As part of a changing culture, the panelists all agreed upon the importance of listening. It is sometimes hard for people to advocate for themselves, and Mayorga’s tactic is to ask people how she can help them, rather than just assuming. Also, Jansdotter Farr explained how she learned to let go of her ego and just listen. It’s not just about one perspective or viewpoint, but all perspectives. It is essential to invite everybody to the discussion. In addition, District 106 Assemblymember, Didi Barrett, said that her job is to work for all her constituents and listen to them about issues they are having in their lives. The opportunity to make change comes about when people really dedicate themselves to engaging conversation and active listening.
Another prominent topic of the night was the confidence issue plaguing not just young girls, but all women. Barrett herself was asked to run for office and expressed that too often women don’t see themselves as the ones with enough experience or knowledge for the job. Women need to take charge and run for office, rather than waiting for someone else to ask them to. In this way, they can do something about community issues they are passionate about. Jolanda Jansen, President of the local League of Women Voters Chapter, also articulated that she learned to gain confidence in engineering school and in her work after. She was the only woman in both of those settings and what got her through the day was knowing that she was really smart and good at her job. This way, she wasn’t as intimidated because she knew that she knew what she was doing. Lastly, Melanie Whaley, who chairs Indivisible The Fight Is On, gave the advice to always believe in oneself and trust oneself.

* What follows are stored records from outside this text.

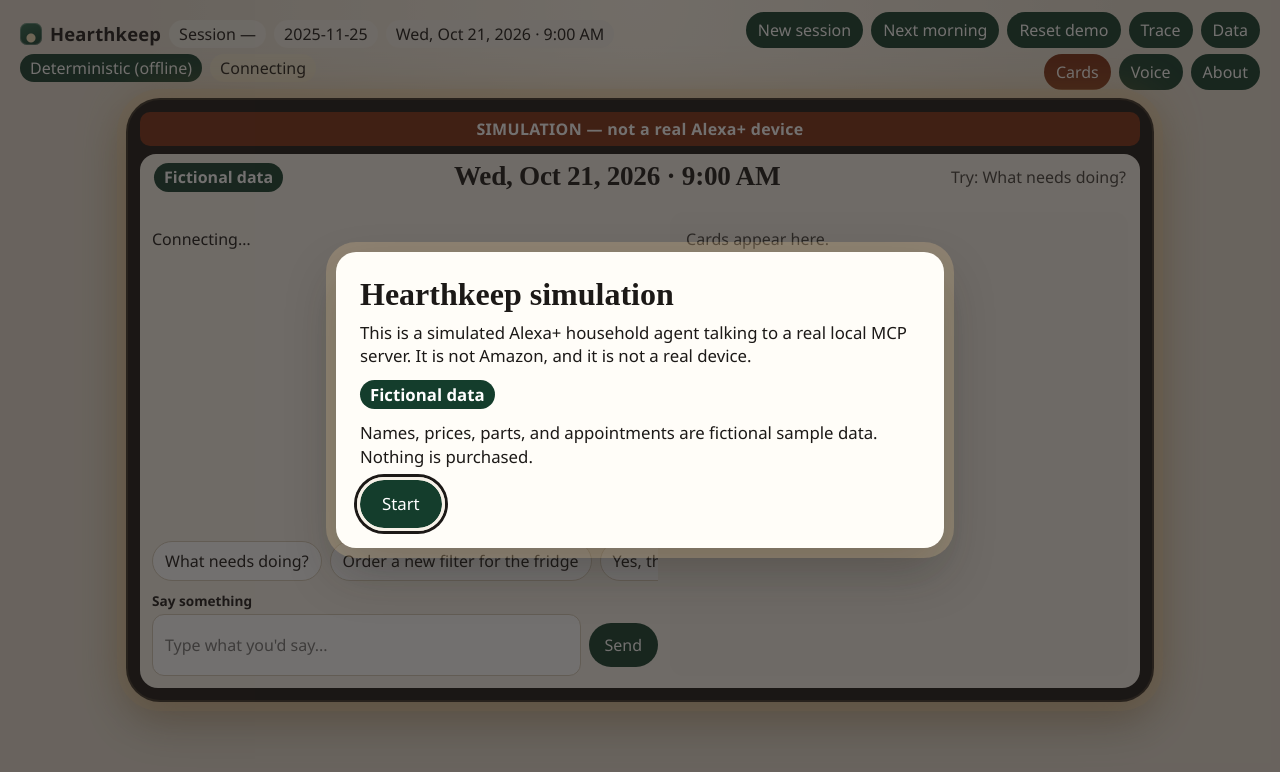
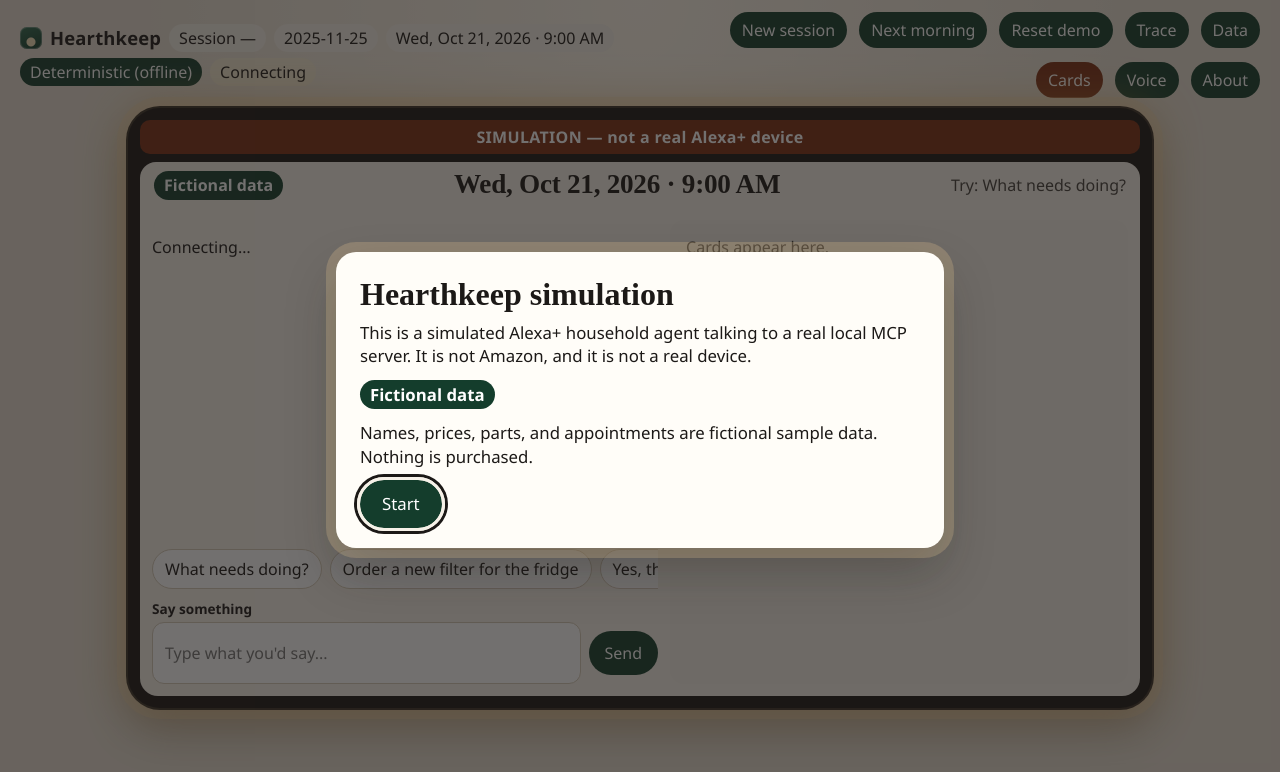
Before and after one commit to HONGKONGBALL/hearthkeep, a React (Vite) app in the folder apps/simulator/: page / in a window 1280 px wide. Shown: the top 772 px of the page. Built offline with nearby package versions, Linux system fonts and the light colour scheme.

Commit message:
fix: leave a page gutter around the top-bar focus ring
Wrapped controls were 6px apart, so the dark outer ring sat on the next dark button. The row and column gaps now keep that ring on the page.

```diff
--- a/apps/simulator/src/App.css
+++ b/apps/simulator/src/App.css
@@ -107,6 +107,8 @@
 .controls {
   justify-content: flex-end;
   max-width: 740px;
+  /* The focus ring is 6px. Keep a page-colored gutter outside it. */
+  gap: 14px 12px;
 }
 
 .brand {
```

These women have managed hardships throughout their careers by leaning on other women. For example, 30 years ago, Jansen was a single mother and immigrant living in a foreign country with no support system. However, she found solace in the National Organization of Women, which is a group of strong politically active women. In this group, Jansen found a place of support where she could learn, contribute, and grow. At this time in her life, she says that she was under resourced and stressed, but she emphasizes that no one should try to do it all alone. She said, “Find people who are trying to do what you are trying to do. Help them, and let them help you.” Additionally, “seek help if you need help and use other women as resources. Remember that in life, we are each other’s networks.”
All of the panelists have varied backgrounds and play many different roles. Panelists’ previous and present roles include, but are not limited to, professional cook, painter, journalist, lawyer, engineer, accountant, business owner, and mother. Barrett touched on the multifaceted nature of her position and how she learns new things everyday and meets great people. In addition, remarkably, Mayorga is only 26 and has worked in 6 industries. When the panelists were asked about triumphs in their jobs, Mayorga stated that for her, it’s about seeing the most impacted people become leaders. Although activism is a demanding job, Whaley divulged that she gets renewed energy when she looks at her fellow activists.
After attending both the Women in Politics Panel and the Elect Her workshop, I am confident in the power that women can have when we stand up for ourselves and for those around us. However, it was disheartening that at the Contenders Congressional Candidate Forum held at Bard on December 1st, none of the candidates were women, and none of the questions asked were about women or women’s equality. Despite this, there is clearly a conversation going on at Bard, as evidenced by the vast array of panels and workshops featuring both women at Bard and women in the surrounding community. Although enacting meaningful change is not a simple process, and it always feels like we take one step forward and two steps back, I am grateful that Bard is dedicated to getting the conversation started and then taking action.